After mulling on this one for a while, in particular thinking about how to track when a letter was due to get output again and how to maintain a distribution, I think I have something good. Compute a rolling score for each element, where it accumulates based upon probability of output and gets dinged when its element gets selected; maximum score always gets chosen.
use strict; use warnings; use List::Util 'sum'; use Data::Dump qw[ pp ]; sub gen { my $href = shift; my %score = %$href; my $norm = sum values %score; my @series; for (1 .. $norm) { my ($max, $elem) = 0; for (keys %score) { ($max, $elem) = ($score{$_}, $_) if $score{$_} >= $max; $score{$_} += $href->{$_}; } push @series, $elem; $score{$elem} -= $norm; } return \@series; } pp gen( { A => 4, B => 2, C => 3, D => 1 } ); pp gen( { A => 5, B => 4, C => 3, D => 2, E => 1 } );
["A", "C", "B", "A", "D", "C", "A", "B", "C", "A"] ["A" .. "D", "A", "B", "E", "A", "C", "B", "A", "D", "C", "B", "A"]

It also naturally extends to infinite series and non-integer element counts. The infinite series case is why it's necessary to have a >= in the score comparison; you could alternatively initialize $max to something negative since the sum of all scores is necessarily zero at all times. N*M complexity, where N is the length of desired series and M is number of distinct elements.

This approach also lends itself to designing a metric for how smooth a series is:

use strict; use warnings; use List::Util 'sum'; sub measure { my @series = @_; my %count; $count{$_}++ for @series; my $norm = sum values %count; $_ /= $norm for values %count; my %score = %count; my $metric = 0; for my $elem (@series) { $score{$elem} -= 1; for (keys %score) { $metric += $score{$_}**2; $score{$_} += $count{$_}; } } return $metric/@series; } print measure("A", "C", "B", "A", "D", "C", "A", "B", "C", "A"), "\n"; print measure("A", "C", "B", "A", "C", "D", "A", "B", "C", "A"), "\n"; print measure("A", "A", "A", "A", "B", "B", "C", "C", "C", "D"), "\n";
0.37 0.37 3.45

#11929 First ask yourself `How would I do this without a computer?' Then have the computer do it the same way.

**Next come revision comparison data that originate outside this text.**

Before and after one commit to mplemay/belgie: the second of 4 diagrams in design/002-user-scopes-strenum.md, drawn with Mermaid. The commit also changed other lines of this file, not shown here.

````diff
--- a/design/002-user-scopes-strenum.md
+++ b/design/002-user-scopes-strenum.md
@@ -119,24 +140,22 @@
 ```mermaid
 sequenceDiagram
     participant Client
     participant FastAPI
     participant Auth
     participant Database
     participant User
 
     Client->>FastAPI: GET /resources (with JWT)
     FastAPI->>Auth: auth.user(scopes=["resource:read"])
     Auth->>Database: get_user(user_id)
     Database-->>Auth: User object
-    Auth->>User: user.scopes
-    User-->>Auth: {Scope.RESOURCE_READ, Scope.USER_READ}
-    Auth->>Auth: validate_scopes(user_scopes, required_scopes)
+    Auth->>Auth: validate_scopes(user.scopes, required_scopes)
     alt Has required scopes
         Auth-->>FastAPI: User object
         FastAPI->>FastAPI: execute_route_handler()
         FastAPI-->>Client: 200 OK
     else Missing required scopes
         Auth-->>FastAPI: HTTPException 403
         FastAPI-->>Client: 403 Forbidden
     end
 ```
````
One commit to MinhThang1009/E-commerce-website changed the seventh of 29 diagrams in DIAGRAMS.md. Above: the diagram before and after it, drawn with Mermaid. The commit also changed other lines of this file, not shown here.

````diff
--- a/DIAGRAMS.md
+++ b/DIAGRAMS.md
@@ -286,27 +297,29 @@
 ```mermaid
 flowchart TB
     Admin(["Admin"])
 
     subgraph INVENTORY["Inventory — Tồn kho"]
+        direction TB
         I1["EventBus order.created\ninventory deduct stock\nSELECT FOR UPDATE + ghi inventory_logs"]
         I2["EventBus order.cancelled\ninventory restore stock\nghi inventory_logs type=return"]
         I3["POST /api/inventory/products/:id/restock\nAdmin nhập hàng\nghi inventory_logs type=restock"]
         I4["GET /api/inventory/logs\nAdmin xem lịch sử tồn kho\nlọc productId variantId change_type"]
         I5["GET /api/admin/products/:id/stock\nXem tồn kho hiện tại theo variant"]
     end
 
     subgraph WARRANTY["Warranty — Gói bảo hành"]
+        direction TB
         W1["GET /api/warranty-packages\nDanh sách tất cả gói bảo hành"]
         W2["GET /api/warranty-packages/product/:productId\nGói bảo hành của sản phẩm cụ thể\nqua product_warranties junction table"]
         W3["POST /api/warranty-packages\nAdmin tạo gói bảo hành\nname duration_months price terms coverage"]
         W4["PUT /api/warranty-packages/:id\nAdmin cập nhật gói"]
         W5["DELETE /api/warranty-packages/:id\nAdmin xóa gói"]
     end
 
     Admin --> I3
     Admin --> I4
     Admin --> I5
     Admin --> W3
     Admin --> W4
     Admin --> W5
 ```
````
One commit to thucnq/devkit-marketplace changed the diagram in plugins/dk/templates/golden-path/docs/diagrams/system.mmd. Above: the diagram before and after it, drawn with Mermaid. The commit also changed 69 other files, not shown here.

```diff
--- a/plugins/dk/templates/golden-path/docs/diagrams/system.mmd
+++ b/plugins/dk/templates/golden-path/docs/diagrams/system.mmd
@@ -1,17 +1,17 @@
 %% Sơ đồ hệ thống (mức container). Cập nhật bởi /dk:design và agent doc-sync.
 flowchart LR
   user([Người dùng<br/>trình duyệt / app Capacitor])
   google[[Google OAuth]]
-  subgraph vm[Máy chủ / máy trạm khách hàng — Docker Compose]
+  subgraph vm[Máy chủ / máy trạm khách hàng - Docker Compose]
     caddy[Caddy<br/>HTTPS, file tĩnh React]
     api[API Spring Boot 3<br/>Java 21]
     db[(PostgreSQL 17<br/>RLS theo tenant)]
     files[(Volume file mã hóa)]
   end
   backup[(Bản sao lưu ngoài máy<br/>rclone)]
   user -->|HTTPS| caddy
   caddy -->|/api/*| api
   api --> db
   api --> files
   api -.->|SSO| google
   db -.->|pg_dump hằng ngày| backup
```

In reply to Re: Bag uniform distribution algorithms by kennethk
in thread Bag uniform distribution algorithms by davido

Use:  <p> text here (a paragraph) </p>
and:  <code> code here </code>
to format your post; it's "PerlMonks-approved HTML":

  • Posts are HTML formatted. Put <p> </p> tags around your paragraphs. Put <code> </code> tags around your code and data!
  • Titles consisting of a single word are discouraged, and in most cases are disallowed outright.
  • Read Where should I post X? if you're not absolutely sure you're posting in the right place.
  • Please read these before you post! —
  • Posts may use any of the Perl Monks Approved HTML tags:
    a, abbr, b, big, blockquote, br, caption, center, col, colgroup, dd, del, div, dl, dt, em, font, h1, h2, h3, h4, h5, h6, hr, i, ins, li, ol, p, pre, readmore, small, span, spoiler, strike, strong, sub, sup, table, tbody, td, tfoot, th, thead, tr, tt, u, ul, wbr
  • You may need to use entities for some characters, as follows. (Exception: Within code tags, you can put the characters literally.)
            For:     Use:
    & &amp;
    < &lt;
    > &gt;
    [ &#91;
    ] &#93;
  • Link using PerlMonks shortcuts! What shortcuts can I use for linking?
  • See Writeup Formatting Tips and other pages linked from there for more info.